- YOUR INSTRUCTIONS:
Using the entries below, show all lines with the string "daemon".

§

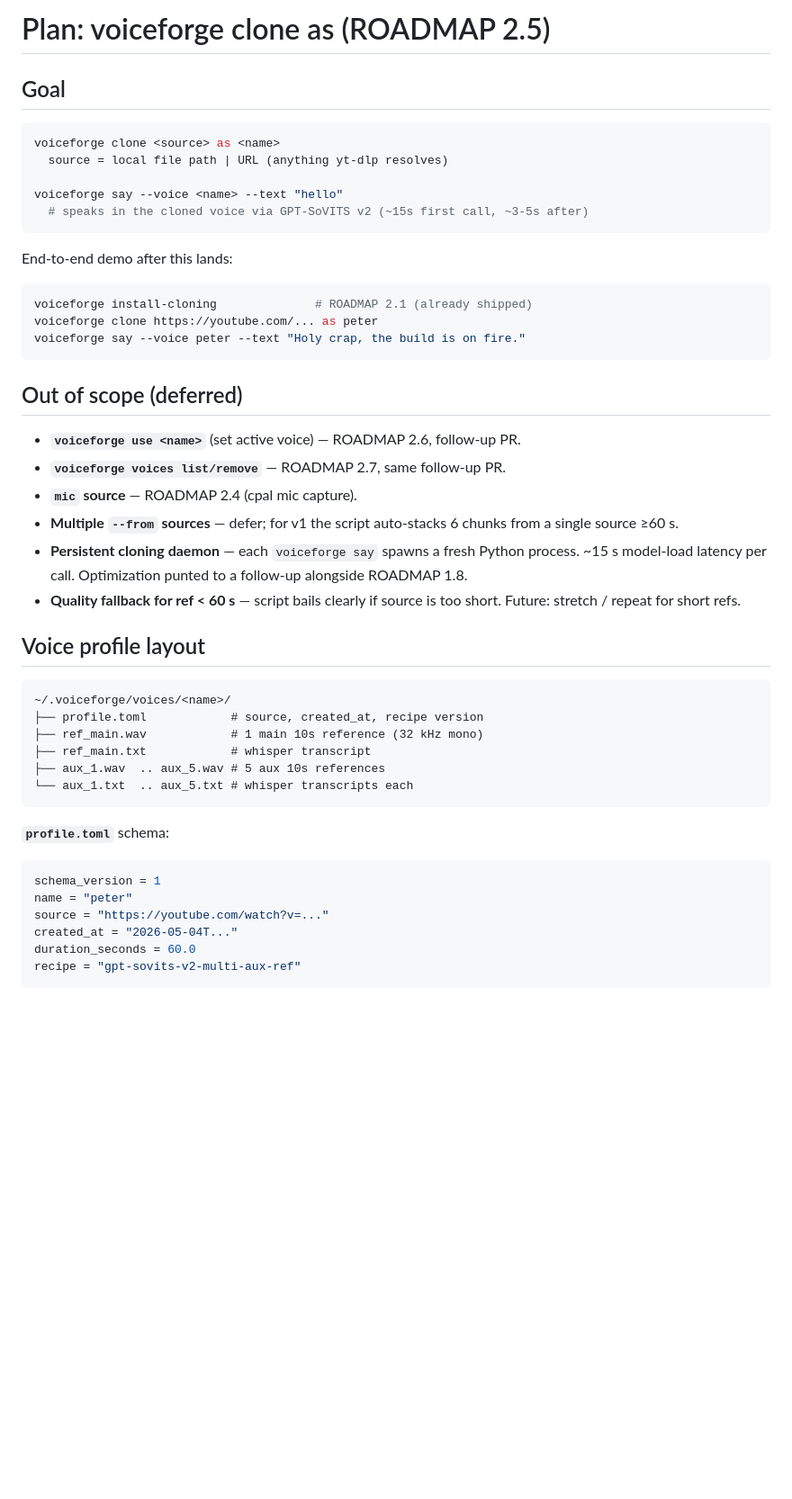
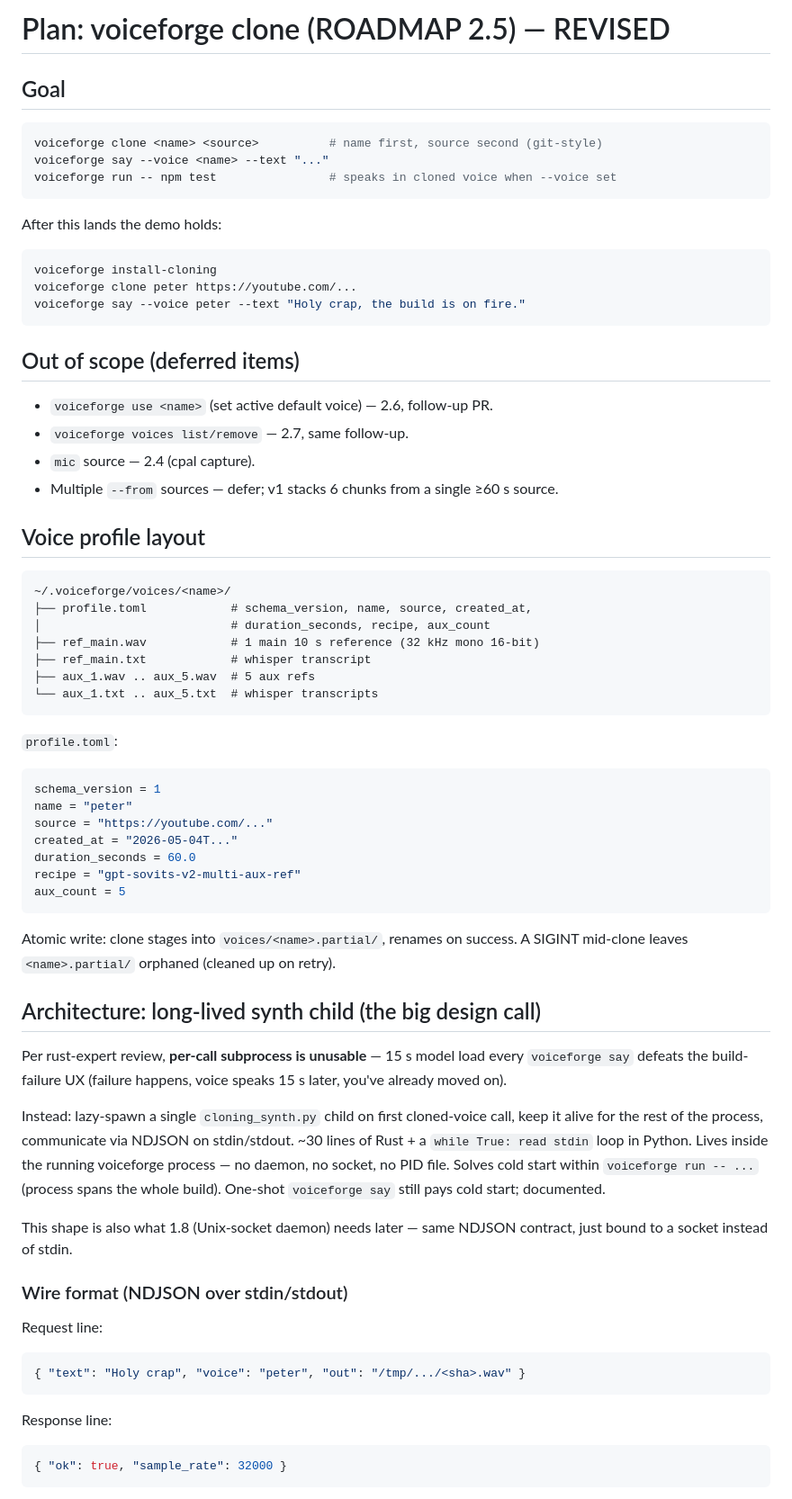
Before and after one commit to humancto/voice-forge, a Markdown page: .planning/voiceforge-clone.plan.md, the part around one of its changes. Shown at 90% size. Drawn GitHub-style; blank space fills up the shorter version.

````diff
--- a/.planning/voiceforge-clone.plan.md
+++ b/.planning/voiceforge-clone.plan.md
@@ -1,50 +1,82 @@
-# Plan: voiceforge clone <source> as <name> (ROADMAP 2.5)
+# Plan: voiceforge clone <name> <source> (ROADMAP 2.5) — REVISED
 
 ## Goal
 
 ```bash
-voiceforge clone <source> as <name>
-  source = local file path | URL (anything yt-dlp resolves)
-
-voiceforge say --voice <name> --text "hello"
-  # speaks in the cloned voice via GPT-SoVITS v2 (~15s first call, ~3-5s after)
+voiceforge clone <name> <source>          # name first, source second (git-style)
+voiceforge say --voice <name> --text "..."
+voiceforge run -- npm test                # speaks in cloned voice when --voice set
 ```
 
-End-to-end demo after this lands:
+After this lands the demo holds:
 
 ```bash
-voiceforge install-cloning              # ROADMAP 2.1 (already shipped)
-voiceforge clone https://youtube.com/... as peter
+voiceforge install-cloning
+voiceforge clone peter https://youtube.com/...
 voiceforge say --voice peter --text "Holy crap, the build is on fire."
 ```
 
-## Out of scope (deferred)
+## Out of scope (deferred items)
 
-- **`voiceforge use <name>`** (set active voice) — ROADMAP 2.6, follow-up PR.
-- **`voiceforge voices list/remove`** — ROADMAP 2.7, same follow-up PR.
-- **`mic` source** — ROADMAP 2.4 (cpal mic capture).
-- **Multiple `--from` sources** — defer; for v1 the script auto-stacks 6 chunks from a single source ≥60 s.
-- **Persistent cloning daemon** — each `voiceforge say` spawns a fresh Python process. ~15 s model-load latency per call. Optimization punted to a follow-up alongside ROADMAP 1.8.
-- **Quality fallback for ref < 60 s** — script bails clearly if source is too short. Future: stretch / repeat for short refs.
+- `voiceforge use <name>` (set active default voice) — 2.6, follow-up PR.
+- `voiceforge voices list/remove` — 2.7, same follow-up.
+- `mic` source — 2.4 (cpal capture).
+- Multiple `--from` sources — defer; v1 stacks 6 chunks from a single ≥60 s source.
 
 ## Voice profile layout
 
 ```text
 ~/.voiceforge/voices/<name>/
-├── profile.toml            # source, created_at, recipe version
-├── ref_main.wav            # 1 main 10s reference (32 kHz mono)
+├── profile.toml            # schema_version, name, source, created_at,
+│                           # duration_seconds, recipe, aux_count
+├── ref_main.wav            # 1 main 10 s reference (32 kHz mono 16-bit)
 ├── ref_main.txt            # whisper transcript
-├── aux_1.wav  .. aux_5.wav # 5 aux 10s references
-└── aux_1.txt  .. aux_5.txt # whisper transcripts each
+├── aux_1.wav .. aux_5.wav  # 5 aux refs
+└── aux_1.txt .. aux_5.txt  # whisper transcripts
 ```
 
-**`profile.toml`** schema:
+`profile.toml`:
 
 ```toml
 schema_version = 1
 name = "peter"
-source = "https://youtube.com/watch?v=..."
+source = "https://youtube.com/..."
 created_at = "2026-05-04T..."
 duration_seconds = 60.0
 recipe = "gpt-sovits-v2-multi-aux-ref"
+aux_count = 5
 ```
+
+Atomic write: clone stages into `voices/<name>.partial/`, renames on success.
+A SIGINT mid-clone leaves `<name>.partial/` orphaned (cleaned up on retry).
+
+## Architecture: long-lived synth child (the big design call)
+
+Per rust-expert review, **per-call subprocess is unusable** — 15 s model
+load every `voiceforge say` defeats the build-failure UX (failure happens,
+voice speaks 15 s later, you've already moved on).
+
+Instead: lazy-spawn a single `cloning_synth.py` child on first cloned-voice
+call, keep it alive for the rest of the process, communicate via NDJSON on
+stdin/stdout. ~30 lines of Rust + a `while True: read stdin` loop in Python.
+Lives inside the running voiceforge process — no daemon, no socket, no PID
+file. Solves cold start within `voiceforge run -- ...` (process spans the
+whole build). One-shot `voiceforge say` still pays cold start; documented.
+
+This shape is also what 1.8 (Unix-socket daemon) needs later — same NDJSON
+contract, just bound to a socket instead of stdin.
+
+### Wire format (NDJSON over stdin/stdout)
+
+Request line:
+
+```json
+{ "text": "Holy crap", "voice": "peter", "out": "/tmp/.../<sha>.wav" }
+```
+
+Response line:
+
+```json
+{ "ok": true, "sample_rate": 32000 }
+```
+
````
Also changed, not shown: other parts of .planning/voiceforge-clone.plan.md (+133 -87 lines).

§

- THE ANSWER:
-- **Persistent cloning daemon** — each `voiceforge say` spawns a fresh Python process. ~15 s model-load latency per call. Optimization punted to a follow-up alongside ROADMAP 1.8.
+Lives inside the running voiceforge process — no daemon, no socket, no PID
+This shape is also what 1.8 (Unix-socket daemon) needs later — same NDJSON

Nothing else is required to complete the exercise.